Today's weigh-in was a bit spotty--some of the puppies continued their monotonic growth, Marcie lost slightly, and the two smallest gained but not at the same rate as the last few days. This isn't really unusual--sometimes the time of day is important, as some puppies may have not had a full breakfast yet. They will probably catch up tomorrow.
I haven't blogged for a few days. This is a pretty boring time in a new litter. Mom is pretty much completely in charge and our only duties are to do the morning weigh-in and change the pads in the box. We have started putting down a triple layer of newspapers, covered by a 4'x4' piece of indoor/outdoor carpet and a crate mat. We are using the newsprint because in a day or so the puppies can be expected to start creeping off the crate mat onto the bare carpet to pee.
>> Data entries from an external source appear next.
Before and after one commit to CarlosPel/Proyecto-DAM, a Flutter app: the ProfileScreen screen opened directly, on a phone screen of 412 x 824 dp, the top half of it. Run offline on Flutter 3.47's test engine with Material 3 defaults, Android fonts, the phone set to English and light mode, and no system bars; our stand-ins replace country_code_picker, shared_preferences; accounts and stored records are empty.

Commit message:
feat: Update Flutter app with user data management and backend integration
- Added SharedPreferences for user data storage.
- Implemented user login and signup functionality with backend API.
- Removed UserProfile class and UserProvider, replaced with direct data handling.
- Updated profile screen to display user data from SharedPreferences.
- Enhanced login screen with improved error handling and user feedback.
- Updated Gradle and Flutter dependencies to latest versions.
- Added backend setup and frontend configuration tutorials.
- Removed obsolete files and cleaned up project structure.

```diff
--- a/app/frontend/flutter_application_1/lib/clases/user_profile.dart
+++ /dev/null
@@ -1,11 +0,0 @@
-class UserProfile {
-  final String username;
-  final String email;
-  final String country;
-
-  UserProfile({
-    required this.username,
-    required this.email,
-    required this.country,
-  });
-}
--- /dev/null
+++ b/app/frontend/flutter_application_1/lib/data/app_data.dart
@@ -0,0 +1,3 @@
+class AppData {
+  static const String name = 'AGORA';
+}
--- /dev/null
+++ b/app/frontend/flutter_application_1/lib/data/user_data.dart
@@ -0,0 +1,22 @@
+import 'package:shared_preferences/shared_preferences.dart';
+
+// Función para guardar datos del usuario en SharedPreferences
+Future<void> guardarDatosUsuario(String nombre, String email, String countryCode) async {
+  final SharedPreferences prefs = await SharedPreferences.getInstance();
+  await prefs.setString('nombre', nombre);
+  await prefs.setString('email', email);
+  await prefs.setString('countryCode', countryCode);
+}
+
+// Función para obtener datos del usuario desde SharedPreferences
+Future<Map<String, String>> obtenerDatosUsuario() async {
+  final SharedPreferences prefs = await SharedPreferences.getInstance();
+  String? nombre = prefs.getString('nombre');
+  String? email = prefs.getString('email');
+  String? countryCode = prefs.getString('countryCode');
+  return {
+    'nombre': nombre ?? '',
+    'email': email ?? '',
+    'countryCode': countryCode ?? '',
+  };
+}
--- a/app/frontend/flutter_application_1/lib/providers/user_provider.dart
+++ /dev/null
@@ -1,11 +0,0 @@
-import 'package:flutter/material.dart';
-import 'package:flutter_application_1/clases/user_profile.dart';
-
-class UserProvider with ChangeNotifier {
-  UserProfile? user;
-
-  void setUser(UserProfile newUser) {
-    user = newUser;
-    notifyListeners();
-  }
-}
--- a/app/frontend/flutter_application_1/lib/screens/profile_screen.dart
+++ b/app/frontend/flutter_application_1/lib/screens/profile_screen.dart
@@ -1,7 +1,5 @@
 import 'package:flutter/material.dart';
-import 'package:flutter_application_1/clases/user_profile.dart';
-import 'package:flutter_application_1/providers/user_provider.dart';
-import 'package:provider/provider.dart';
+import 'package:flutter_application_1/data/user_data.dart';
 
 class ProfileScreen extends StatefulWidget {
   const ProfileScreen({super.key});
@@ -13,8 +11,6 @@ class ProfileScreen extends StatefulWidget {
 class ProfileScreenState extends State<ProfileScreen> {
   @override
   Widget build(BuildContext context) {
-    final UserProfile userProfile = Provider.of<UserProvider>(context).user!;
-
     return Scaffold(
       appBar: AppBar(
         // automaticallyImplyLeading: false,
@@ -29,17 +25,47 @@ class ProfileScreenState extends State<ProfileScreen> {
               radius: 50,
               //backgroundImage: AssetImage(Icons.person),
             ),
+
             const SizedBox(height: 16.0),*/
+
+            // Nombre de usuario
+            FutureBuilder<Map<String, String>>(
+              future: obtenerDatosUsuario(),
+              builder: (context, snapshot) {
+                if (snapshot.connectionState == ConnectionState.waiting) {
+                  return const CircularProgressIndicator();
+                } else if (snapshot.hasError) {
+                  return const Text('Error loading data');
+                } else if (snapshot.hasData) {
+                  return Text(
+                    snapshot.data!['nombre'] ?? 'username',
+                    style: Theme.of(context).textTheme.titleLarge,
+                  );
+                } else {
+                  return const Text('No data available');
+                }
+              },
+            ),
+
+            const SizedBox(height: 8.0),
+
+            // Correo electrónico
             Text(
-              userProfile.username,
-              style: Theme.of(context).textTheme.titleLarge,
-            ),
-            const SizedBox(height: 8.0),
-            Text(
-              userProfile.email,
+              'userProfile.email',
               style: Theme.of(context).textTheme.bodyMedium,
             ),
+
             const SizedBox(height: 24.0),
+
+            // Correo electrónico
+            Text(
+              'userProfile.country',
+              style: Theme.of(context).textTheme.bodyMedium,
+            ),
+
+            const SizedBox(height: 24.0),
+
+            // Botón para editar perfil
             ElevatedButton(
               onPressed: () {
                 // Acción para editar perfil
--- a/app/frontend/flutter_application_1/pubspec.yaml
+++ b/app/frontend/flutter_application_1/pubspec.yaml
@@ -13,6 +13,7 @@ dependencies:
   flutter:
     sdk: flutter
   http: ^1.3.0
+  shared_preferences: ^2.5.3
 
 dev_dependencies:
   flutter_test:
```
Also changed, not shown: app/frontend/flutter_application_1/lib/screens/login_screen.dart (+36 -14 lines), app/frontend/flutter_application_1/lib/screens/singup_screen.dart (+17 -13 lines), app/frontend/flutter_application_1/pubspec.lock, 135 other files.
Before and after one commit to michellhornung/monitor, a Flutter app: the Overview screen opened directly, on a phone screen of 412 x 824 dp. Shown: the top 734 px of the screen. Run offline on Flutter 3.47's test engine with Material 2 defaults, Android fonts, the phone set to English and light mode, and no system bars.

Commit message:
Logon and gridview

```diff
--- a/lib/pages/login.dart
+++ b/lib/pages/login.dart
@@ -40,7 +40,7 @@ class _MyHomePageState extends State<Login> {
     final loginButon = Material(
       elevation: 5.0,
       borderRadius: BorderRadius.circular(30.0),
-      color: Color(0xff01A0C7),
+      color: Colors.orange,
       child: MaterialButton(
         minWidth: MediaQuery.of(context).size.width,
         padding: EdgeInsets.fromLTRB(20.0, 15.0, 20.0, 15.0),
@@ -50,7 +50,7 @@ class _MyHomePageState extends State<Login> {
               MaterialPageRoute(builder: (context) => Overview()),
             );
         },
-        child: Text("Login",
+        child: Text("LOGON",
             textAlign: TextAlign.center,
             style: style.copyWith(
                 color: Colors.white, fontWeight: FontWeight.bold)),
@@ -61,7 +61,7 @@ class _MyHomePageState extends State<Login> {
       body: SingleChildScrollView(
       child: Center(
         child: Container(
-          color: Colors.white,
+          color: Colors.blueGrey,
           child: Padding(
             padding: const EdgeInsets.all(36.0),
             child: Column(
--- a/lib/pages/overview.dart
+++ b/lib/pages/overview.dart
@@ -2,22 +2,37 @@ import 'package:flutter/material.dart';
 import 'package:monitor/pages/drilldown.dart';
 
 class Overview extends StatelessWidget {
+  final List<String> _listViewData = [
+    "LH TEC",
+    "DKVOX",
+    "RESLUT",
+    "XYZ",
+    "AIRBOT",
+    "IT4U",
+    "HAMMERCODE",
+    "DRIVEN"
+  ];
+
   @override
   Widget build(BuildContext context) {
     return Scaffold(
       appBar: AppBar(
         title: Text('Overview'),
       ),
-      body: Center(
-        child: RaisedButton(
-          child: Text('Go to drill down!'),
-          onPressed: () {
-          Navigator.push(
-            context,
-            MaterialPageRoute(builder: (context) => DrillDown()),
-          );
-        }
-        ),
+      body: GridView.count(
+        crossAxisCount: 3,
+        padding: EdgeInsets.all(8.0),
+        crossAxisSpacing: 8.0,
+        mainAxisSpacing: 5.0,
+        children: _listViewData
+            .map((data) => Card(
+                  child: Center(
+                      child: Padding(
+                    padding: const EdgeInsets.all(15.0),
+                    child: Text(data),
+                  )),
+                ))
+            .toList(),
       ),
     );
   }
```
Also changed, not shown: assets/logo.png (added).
After that milestone we will have to start changing the box more often, usually twice a day.
The only minor problem at this point is that the puppy poop is sort of runny and rather smelly. It is possible that they have coccidiosis or round worms. Even though they haven't been out of the bathroom yet, they can get these from mother. Coccidia are intestinal parasites that often infect young puppies, who can get it from the mother. The parasite is carried by birds and we do have a lot of birdlife on our property. So it isn't a surprise that we often have bouts of cocciodosis with new litters. Usually it shows up a bit later. So I colleced a specimen and will be taking it to Bishop Ranch for evaluation later today.
The fecal sample was tested and no coccidia or round worm traces were found. However, the sample was small and Dr. Cain thought the result not definitive so she prescribed a one-dose coccidia treatment just to be on the safe side. So this morning Louise drove down to Bishop Ranch and picked up the medicine. Dr. Cain prescribed a single dose of Marquis paste, a drug that is used for treating coccidia in dogs. Each puppy had his or her own little syringe with a premeasured 1 ml of the paste. When we did the morning weigh-in we gave each pup a dose and then into the transfer box, whichis getting fuller and fuller.
The eyes are starting to open today and the pups are up on their legs, wobbling around the box. Soon we will have to put in a barrier to keep them from leaving the box, probably this afternoon.